Hi everyone, I’ve got one of those New Year’s resolution-related questions for you.

With my switch to the pump and Apidra, I discovered that insulin actually works much better in body all of the sudden. So well that I continually bottom out during almost all cardio exercise of over 20 minutes or so. Running, walking, biking, rowing, all of it.

I’m not generally organized enough to know two hours before my workout that I’ll be heading into the gym, so about a half hour to an hour beforehand, I turn my basal down or off, depending on the exercise, and then I’ll usually eat about 20 grams of un-bolused carbs to get my BG up a little too. So far, the results are mixed, with lows still coming about half the time.

From my blogosphere research, I’ve found that many diabetics will pump their BG up to over 150 or 200 before starting on cardio. I’m wondering if these daily spikes will actually cause more harm than good. I work really hard to keep my post-meals below 140, so I don’t want to muck it up with an un-bolused peanut butter sandwiches before a run.

Any insights out there? Thanks, guys!

I am 68 and do not do any strenuous exercises. A tread mill for 30 minutes, twice per day at a 7.0 incline is enough for me. If the weather is good I walk outdoors for 3 miles with some hills, in an hour. I lower my pump basal to zero and run my blood sugar to 120 max. I test half way through my walk and eat glucose tabs if needed. I agree that raising the blood sugar very high before exercising may be harmful/ A rapid rise followed by a rapid fall in blood sugar level does not sound good at all, especially if it is repeated several days per week for an indefinite number of weeks.


I think it’s a good idea to raise your BG before exercise if you keep going low in the middle of your routine. How much to raise it, however, is a matter of degree and trial and error. (just like everything else we do to control our BG).

For me, I do NOT turn off my pump for exercise, although I used to. As an educator pointed out to me, no one else at the gym turns off their pancreas to exercise, why should you? The results for me were ketoacidosis after running, which stopped when I changed to simply lowering my basal.

Although I like to start with my BGs somewhat elevated, I don’t purposely elevate them for exercise. If I’m afraid I’ll go low, I eat something and reduce the bolus by one unit.
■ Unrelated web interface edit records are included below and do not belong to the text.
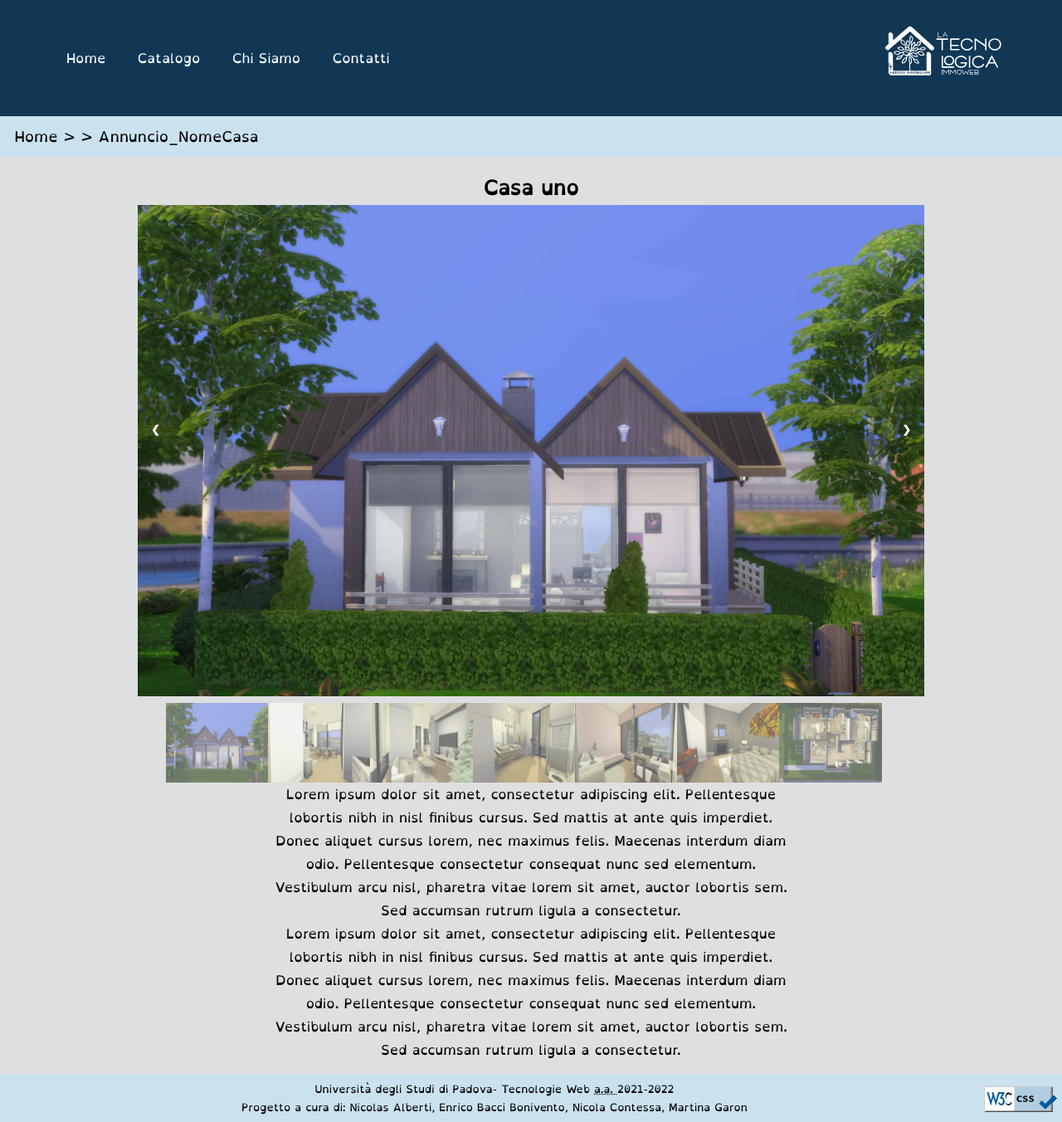
After one commit to contessanicola/progetto_UNIPD, a PHP site: page /progetto17Gen/html/layout_annuncio.html in a window 1280 px wide. The commit adds this page. Shown: the whole page at 83% size. Run offline with PHP 8.4, Linux system fonts and the light colour scheme.

Commit message:
Aggiunto layout_annuncio.html, aggiunto file JS per slideshow, aggiunto CSS per layout_annuncio; ancora da terminare la parte del CSS per telefono e la galleria.

```diff
--- a/progetto17Gen/css/style.css
+++ b/progetto17Gen/css/style.css
@@ -61,11 +61,14 @@ header {
 
 #breadcrumb {
     background-color: #cae2ed;
-  color: #black;
+    color: black;
     font-size: 1.1em;
     padding: 0.5em 0em 0.5em 1em;
 }
+
+
 /*================ SEZIONE LOGO ================*/
+
 
 /*TODO: Fixare ingombro del logo, parecchio ingombro a sinistra non necessario, sballa il posizionamento*/
 
@@ -120,10 +134,12 @@ header {
     padding: 0.5em;
 }
 
+
 /*================ SEZIONE LINK SIDEBAR E NAVBAR  ================*/
 
 .contentLink {
-  display: flex;
+    padding: 8px 8px 8px 8px;
+    display: block;
     border-radius: 10px;
 }
 
@@ -166,7 +188,159 @@ header {
     /*Solo per debug, togliere una volta finito*/
     margin-bottom: 50em;
 }
+
+h1 {
+    font-size: 1.5em;
+}
+
+
+/*================ SEZIONE SLIDEVIEWER FOTO ANNUNCI ================*/
+
+
+/* Di default le immagini vengono nascoste*/
+
+.slideFoto {
+    display: none;
+}
+
+
+/* Posiziona il container dell'immagine, usato per inserire anche le frecce avanti e indietro*/
+
+.containerImg {
+    display: block;
+    position: relative;
+    max-width: calc(100% - 300px);
+    /* Aggiunto per scalabilità pagina*/
+}
+
+
+/* Ridimensiona immagine in preview della casa */
+
+.imgCasa {
+    width: 100%;
+    height: auto;
+}
+
+
+/* Viene aggiunto un puntatore quando si va sopra alle immagini thumbnail, quelle nella mini galleria*/
+
+.cursor {
+    cursor: pointer;
+}
+
+
+/* Bottoni avanti e indietro */
+
+.prev,
+.next {
+    cursor: pointer;
+    position: absolute;
+    top: 35%;
+    width: auto;
+    padding: 16px;
+    color: white;
+    font-weight: bold;
+    font-size: 80%;
+    border-radius: 0 3px 3px 0;
+}
+
+
+/* Posiziona il bottone "avanti" a destra */
+
+.prev {
+    left: 0;
+}
+
+.next {
+    right: 0;
+    border-radius: 3px 0 0 3px;
+}
+
+
+/* Aggiunta di uno sfondo che permette di vedere sotto, quando si fa hover sui bottoni */
+
+.prev:hover,
+.next:hover {
+    background-color: rgba(0, 0, 0, 0.8);
+    transition: 0.3s ease-in-out;
+}
+
+
+/*Da ripulire*/
+
+.slideIn {
+    -webkit-animation-name: slide-in;
+    -webkit-animation-duration: .3s;
+    animation-name: slide-in;
+    animation-duration: .3s;
+    animation-direction: forwards;
+}
+
+@-webkit-keyframes slide-in {
+    0% {
+        transform: translateX(200px);
+    }
+    100% {
+        transform: translateX(0px)
+    }
+}
+
+
+/* Numeri per contatore slide scorrimento
+
+.numberText {
+    color: white;
+    font-size: 2vw;
+    padding: 8px 12px;
+    position: absolute;
+    top: 22%;
+    right: 37%;
+}
+*/
+
+
+/* Effetto trasparenza sul passaggio sulle immagini di galleria */
+
+.galleria {
+    width: 100%;
+    margin-left: 2px;
+    padding: 0 2em 0 2em;
+    opacity: 0.6;
+    transition: ease-in 0.3s;
+}
+
+.galleria:hover,
+.active {
+    transition: ease-out 0.3s;
+}
+
+
+/* Aggiungo le slides come galleria*/
+
+.row {
+    display: flex;
+    height: 30%;
+}
+
+.column {
+    display: flex;
+    width: 13%;
+}
+
+
+/*================ SEZIONE CONTAINER TESTO ================*/
+
+.containerText {
+    display: flex;
+    flex-direction: column;
+    align-items: center;
+    width: 50%;
+    height: 100%;
+}
+
+
 /*================ SEZIONE FOOTER ================*/
+
 
 /*decidere i colori di sfondo e font
 da decidere se sfondo va bene con immagini*/
--- /dev/null
+++ b/progetto17Gen/html/layout_annuncio.html
@@ -0,0 +1,128 @@
+<!DOCTYPE html>
+<html lang="it-IT">
+
+
+<head>
+    <meta charset="UTF-8">
+    <meta name="description" content="to be filled">
+    <meta name="keywords" content="Immobiliare, ImmoWeb, Tecno, Logica, Tecnologica, case, ville, appartamenti, negozi">
+    <meta name="viewport" content="width=device-width, initial-scale=1.0">
+    <link rel="stylesheet" type="text/css" media="print" href="../print.css" />
+    <link rel="stylesheet" type="text/css" media="screen" href="../css/style.css">
+
+    <title>La Tecno Logica Immoweb - Home</title>
+</head>
+
+<body>
+    <header>
+        <input alt="Pulsante Menu Laterale" id="menuButton" title="Menu laterale" type="image" src="../media/menu_add.svg" />
+        <nav id="navbar">
+            <ul id="navList">
+                <li><a title="Home" href="home.html" class="contentLink" lang="en">Home</a></li>
+                <li><a title="Catalogo" href="catalogo.html" class="contentLink">Catalogo</a></li>
+                <li><a title="Chi Siamo" href="about.html" class="contentLink">Chi Siamo</a></li>
+                <li><a title="Contatti" href="contatti.html" class="contentLink">Contatti</a></li>
+
+            </ul>
+        </nav>
+        <a title="Pagina Principale - La Tecno Logica" href="../html/home.html"><img class="logo" alt="" src="../media/Logo.svg" /></a>
+    </header>
+    <nav id="breadcrumb">
+        <p><span lang="en"> Home</span> &gt; &gt; Annuncio_NomeCasa</p>
+    </nav>
+    <div id="page">
+        <nav id="sidebar" class="hide">
+            <ul id="pageList">
+                <li><a title="Home" href="home.html" class="contentLink" lang="en">Home</a></li>
+                <li><a title="Catalogo" href="catalogo.html" class="contentLink">Catalogo</a></li>
+                <li><a title="Chi Siamo" href="about.html" class="contentLink">Chi Siamo</a></li>
+                <li><a title="Contatti" href="contatti.html" class="contentLink">Contatti</a></li>
+            </ul>
+        </nav>
+        <div id="mainWrapper">
+            <main id="content">
+                <h1>Casa uno</h1>
+                <!--Container delle immagini-->
+                <div class="containerImg">
+                    <!--Lista immagini-->
+                    <div class="slideFoto">
+                        <!-- <div class="numberText">1 / 7</div> -->
+                        <img class="imgCasa slideIn" alt="Casa monopiano, due coppie di vetrate, tetto due falde, esterno assi legno verticali, giardino con siepe" src="../media/immaginiCase/1/1a.jpeg">
+                    </div>
+                    <div class="slideFoto">
+                        <!-- <div class="numberText">2 / 7</div> -->
+                        <img class="imgCasa slideIn" alt="Interno ingresso, cucina, tavolo rettangolare sei posti, due lampadari a sfera, parquet e muri bianchi." src="../media/immaginiCase/1/1d.jpeg">
+                    </div>
+                    <div class="slideFoto">
+                        <!-- <div class="numberText">3 / 7</div> -->
+                        <img class="imgCasa slideIn" alt="Interno salotto, divano bianco, tappeto beige, tavolino vetro, mobiletti bassi e tv a muro, parquet." src="../media/immaginiCase/1/1e.jpeg">
+                    </div>
+                    <div class="slideFoto">
+                        <!-- <div class="numberText">4 / 7</div> -->
+                        <img class="imgCasa slideIn" alt="Interno bagno con doppio lavandino, specchio, finestra con tenda, box doccia di vetro, parquet" src="../media/immaginiCase/1/1f.jpeg">
+                    </div>
+                    <div class="slideFoto">
+                        <!-- <div class="numberText">5 / 7</div> -->
+                        <img class="imgCasa slideIn" alt="Interno cameretta letto singolo, parete rosa, vetrata con tenda rullo, scrivania con computer, parquet." src="../media/immaginiCase/1/1g.jpeg">
+                    </div>
+                    <div class="slideFoto">
+                        <!-- <div class="numberText">6 / 7</div> -->
+                        <img class="imgCasa slideIn" alt="Interno camera matrimoniale, vetrata, caminetto, pareti grigie, quadro con disegno alberi e foglie." src="../media/immaginiCase/1/1h.jpeg">
+                    </div>
+                    <div class="slideFoto">
+                        <!-- <div class="numberText">7 / 7</div> -->
+                        <img class="imgCasa slideIn" alt="Pianta della casa forma quadrata, corridoio ingresso centrale, stanze ai lati con bagno di fronte." src="../media/immaginiCase/1/1i.jpeg">
+                    </div>
+                    <!--Bottoni avanti e indietro-->
+                    <a class="prev" onclick="plusSlides(-1)">&#10094</a>
+                    <a class="next" onclick="plusSlides(1)">&#10095</a>
+                    <!--Immagini galleria-->
+                    <div class="row">
+                        <div class="column">
+                            <img class="galleria cursor" alt="Casa monopiano, due coppie di vetrate, tetto due falde, esterno assi legno verticali, giardino con siepe" class="galleria cursor" src="../media/immaginiCase/1/1a.jpeg" onclick="currentSlide(1)">
+                        </div>
+                        <div class="column">
+                            <img class="galleria cursor" alt="Interno ingresso, cucina, tavolo rettangolare sei posti, due lampadari a sfera, parquet e muri bianchi." class="galleria cursor" src="../media/immaginiCase/1/1d.jpeg" onclick="currentSlide(2)">
+                        </div>
+                        <div class="column">
+                            <img class="galleria cursor" alt="Interno salotto, divano bianco, tappeto beige, tavolino vetro, mobiletti bassi e tv a muro, parquet." class="galleria cursor" src="../media/immaginiCase/1/1e.jpeg" onclick="currentSlide(3)">
+                        </div>
+                        <div class="column">
+                            <img class="galleria cursor" alt="Interno bagno con doppio lavandino, specchio, finestra con tenda, box doccia di vetro, parquet" class="galleria cursor" src="../media/immaginiCase/1/1f.jpeg" onclick="currentSlide(4)">
+                        </div>
+                        <div class="column">
+                            <img class="galleria cursor" alt="Interno cameretta letto singolo, parete rosa, vetrata con tenda rullo, scrivania con computer, parquet." class="galleria cursor" src="../media/immaginiCase/1/1g.jpeg" onclick="currentSlide(5)">
+                        </div>
+                        <div class="column">
+                            <img class="galleria cursor" alt="Interno camera matrimoniale, vetrata, caminetto, pareti grigie, quadro con disegno alberi e foglie." class="galleria cursor" src="../media/immaginiCase/1/1h.jpeg" onclick="currentSlide(6)">
+                        </div>
+                        <div class="column">
+                            <img class="galleria cursor" alt="Pianta della casa forma quadrata, corridoio ingresso centrale, stanze ai lati con bagno di fronte." class="galleria cursor" src="../media/immaginiCase/1/1i.jpeg" onclick="currentSlide(7)">
+                        </div>
+                    </div>
+                </div>
+                <!--Container del testo-->
+                <div class="containerText">
+                    <p>Lorem ipsum dolor sit amet, consectetur adipiscing elit. Pellentesque lobortis nibh in nisl finibus cursus. Sed mattis at ante quis imperdiet. Donec aliquet cursus lorem, nec maximus felis. Maecenas interdum diam odio. Pellentesque
+                        consectetur consequat nunc sed elementum. Vestibulum arcu nisl, pharetra vitae lorem sit amet, auctor lobortis sem. Sed accumsan rutrum ligula a consectetur.</p>
+                    <p>Lorem ipsum dolor sit amet, consectetur adipiscing elit. Pellentesque lobortis nibh in nisl finibus cursus. Sed mattis at ante quis imperdiet. Donec aliquet cursus lorem, nec maximus felis. Maecenas interdum diam odio. Pellentesque
+                        consectetur consequat nunc sed elementum. Vestibulum arcu nisl, pharetra vitae lorem sit amet, auctor lobortis sem. Sed accumsan rutrum ligula a consectetur.</p>
+                </div>
+            </main>
+
+        </div>
+    </div>
+    <footer>
+        <img class="imgValidCode" src="../media/vcss-blue.gif" alt="css valido" />
+        <p>Università degli Studi di Padova- Tecnologie <span lang="en">Web </span><abbr title="Anno accademico">a.a. </abbr>2021-2022</p>
+        <p>Progetto a cura di: Nicolas Alberti, Enrico Bacci Bonivento, Nicola Contessa, Martina Garon</p>
+
+    </footer>
+
+</body>
+
+<script src="../js/slideshow.js"></script>
+<script src="../js/sidebar.js"></script>
+<!--Script posizionato sotto perchè altrimenti non rileva la presenza della navbar e quindi non funziona-->
+
+</html>
```
Also changed, not shown: other parts of progetto17Gen/css/style.css (+33 -5 lines), progetto17Gen/js/slideshow.js (added, +32 -0 lines), progetto17Gen/media/immaginiCase/1/1a.jpeg (added), progetto17Gen/media/immaginiCase/1/1d.jpeg (added), progetto17Gen/media/immaginiCase/1/1e.jpeg (added), progetto17Gen/media/immaginiCase/1/1f.jpeg (added), progetto17Gen/media/immaginiCase/1/1g.jpeg (added), progetto17Gen/media/immaginiCase/1/1h.jpeg (added), progetto17Gen/media/immaginiCase/1/1i.jpeg (added). Lines whose indentation alone changed are shown as unchanged.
So, my answer is that I don’t think it’s dangerous unless the ups and downs are sharp. If it’s slowly up and slowly down i don’t see a problem. If you’re having frequent lows during exercise you might try reducing your basal even further without turning it off, and getting some sport nutrition bars or gels, or sports drink to consume while you work out.


Hi Terry. I always take my exercise in the afternoon. My basal at that time of day is only 0.5 units so if I turn that off it is not nearly enough soI have to eat enough to have a BG of about 120 before walking. Even after all that I can drop to 70 or so after 30 minutes and need a couple of glucose tabs. This routine might work for some diabetics but it has worked well for me for several months now.


Hi, Lizzie. I exercise almost everyday and don’t like to get my bg up too. So, I reduce my basal by 50% an hour before exercise. It works great for me!

Richard. Everyone’s mileage is different. the effect of turning off the pump will not show up for about two hours, which is the peak time of the insulin. Check your records and see if you BG is taking a sharp rise about two hours after you have turned it off. It was for me.

But I always say in these matters - whatever works for you!